Task instructions: The answer must be an exact copy of the records, with no pictures in it.

Records for this task:
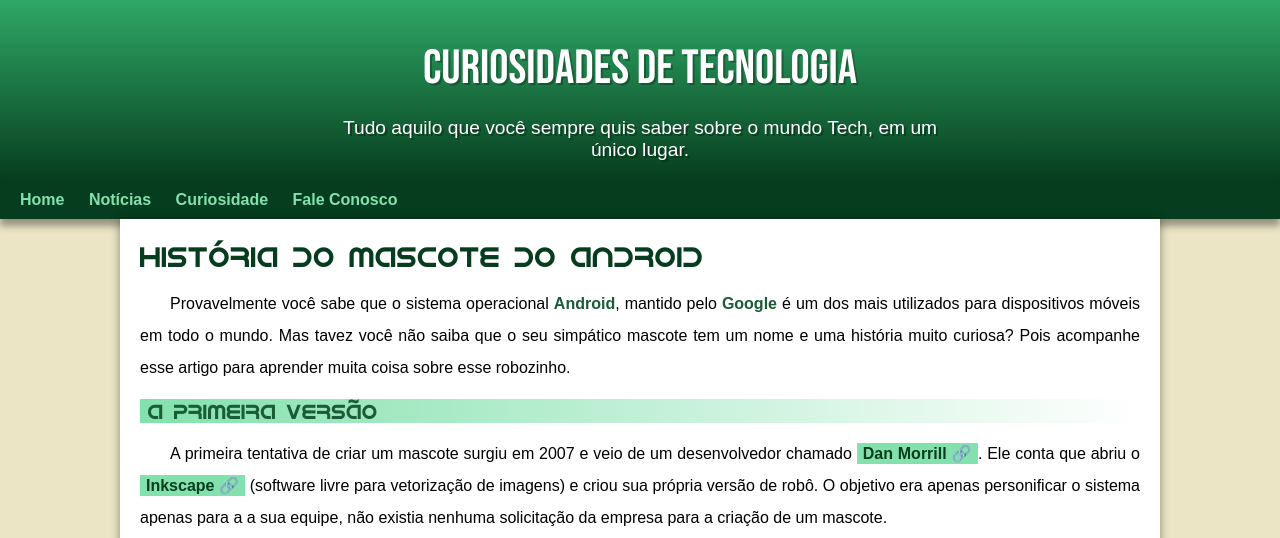
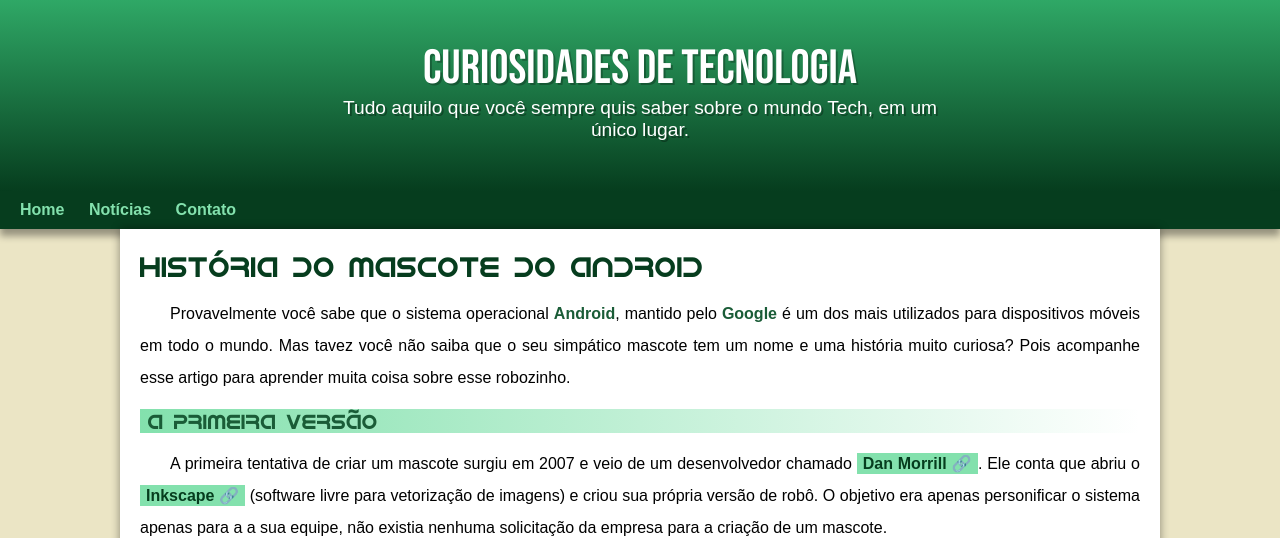
Before and after one commit to joaoandraade/projeto-android, a plain HTML site: page index.html in a window 1280 px wide. Shown: the top 538 px of the page. Drawn offline with Linux system fonts and the light colour scheme.

Commit message:
Problema de padding Resolvido

```diff
--- a/estilos.css
+++ b/estilos.css
@@ -48,9 +48,9 @@ header > p {
     font-family: var(--fonte-padrao);
     max-width: 600px;
     margin: auto;
-    padding: 20px;
     padding-right: 10px;
     padding-left: 10px;
+    padding-bottom: 50px;
     text-shadow: 2px 2px 0px rgba(0, 0, 0, 0.315);
 }
 
--- a/index.html.html
+++ b/index.html
@@ -18,8 +18,7 @@
     <nav>
         <a class='menu'href="#">Home</a>
         <a class='menu'href="#">Notícias</a>
-        <a class='menu'href="#">Curiosidade</a>
-        <a class='menu'href="#">Fale Conosco</a>
+        <a class='menu'href="#">Contato</a>
     </nav>
     <main>
         <article>
```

Written answer:
Before and after one commit to joaoandraade/projeto-android, a plain HTML site: page index.html in a window 1280 px wide. Shown: the top 538 px of the page. Drawn offline with Linux system fonts and the light colour scheme.

Commit message:
Problema de padding Resolvido

```diff
--- a/estilos.css
+++ b/estilos.css
@@ -48,9 +48,9 @@ header > p {
     font-family: var(--fonte-padrao);
     max-width: 600px;
     margin: auto;
-    padding: 20px;
     padding-right: 10px;
     padding-left: 10px;
+    padding-bottom: 50px;
     text-shadow: 2px 2px 0px rgba(0, 0, 0, 0.315);
 }
 
--- a/index.html.html
+++ b/index.html
@@ -18,8 +18,7 @@
     <nav>
         <a class='menu'href="#">Home</a>
         <a class='menu'href="#">Notícias</a>
-        <a class='menu'href="#">Curiosidade</a>
-        <a class='menu'href="#">Fale Conosco</a>
+        <a class='menu'href="#">Contato</a>
     </nav>
     <main>
         <article>
```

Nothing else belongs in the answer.